§ Work instructions
Repeat each entry as written, dropping any picture you find.

§ Records
*** Begin section ***
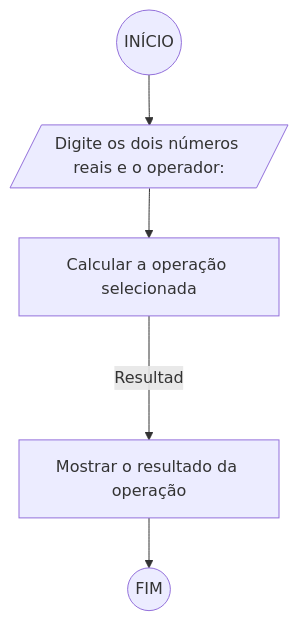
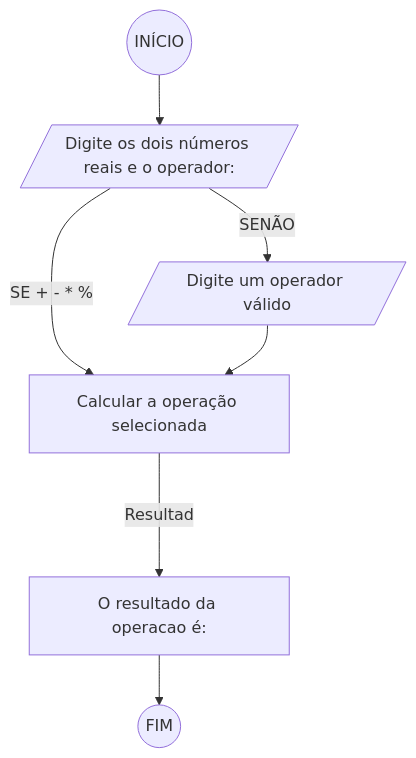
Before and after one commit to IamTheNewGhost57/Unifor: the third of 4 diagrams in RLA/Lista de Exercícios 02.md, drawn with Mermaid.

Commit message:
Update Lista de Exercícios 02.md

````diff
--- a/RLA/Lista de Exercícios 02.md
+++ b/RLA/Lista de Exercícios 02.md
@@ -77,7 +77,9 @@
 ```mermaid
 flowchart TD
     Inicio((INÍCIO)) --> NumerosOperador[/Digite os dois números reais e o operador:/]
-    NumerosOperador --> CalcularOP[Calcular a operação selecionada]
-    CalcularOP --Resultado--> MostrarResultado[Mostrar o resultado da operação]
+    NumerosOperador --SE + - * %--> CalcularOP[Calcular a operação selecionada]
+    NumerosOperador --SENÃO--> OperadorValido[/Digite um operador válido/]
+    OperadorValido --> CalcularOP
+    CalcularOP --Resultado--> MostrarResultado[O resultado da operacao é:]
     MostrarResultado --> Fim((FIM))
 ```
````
*** End section ***
§ Solution to this task
Before and after one commit to IamTheNewGhost57/Unifor: the third of 4 diagrams in RLA/Lista de Exercícios 02.md, drawn with Mermaid.

Commit message:
Update Lista de Exercícios 02.md

````diff
--- a/RLA/Lista de Exercícios 02.md
+++ b/RLA/Lista de Exercícios 02.md
@@ -77,7 +77,9 @@
 ```mermaid
 flowchart TD
     Inicio((INÍCIO)) --> NumerosOperador[/Digite os dois números reais e o operador:/]
-    NumerosOperador --> CalcularOP[Calcular a operação selecionada]
-    CalcularOP --Resultado--> MostrarResultado[Mostrar o resultado da operação]
+    NumerosOperador --SE + - * %--> CalcularOP[Calcular a operação selecionada]
+    NumerosOperador --SENÃO--> OperadorValido[/Digite um operador válido/]
+    OperadorValido --> CalcularOP
+    CalcularOP --Resultado--> MostrarResultado[O resultado da operacao é:]
     MostrarResultado --> Fim((FIM))
 ```
````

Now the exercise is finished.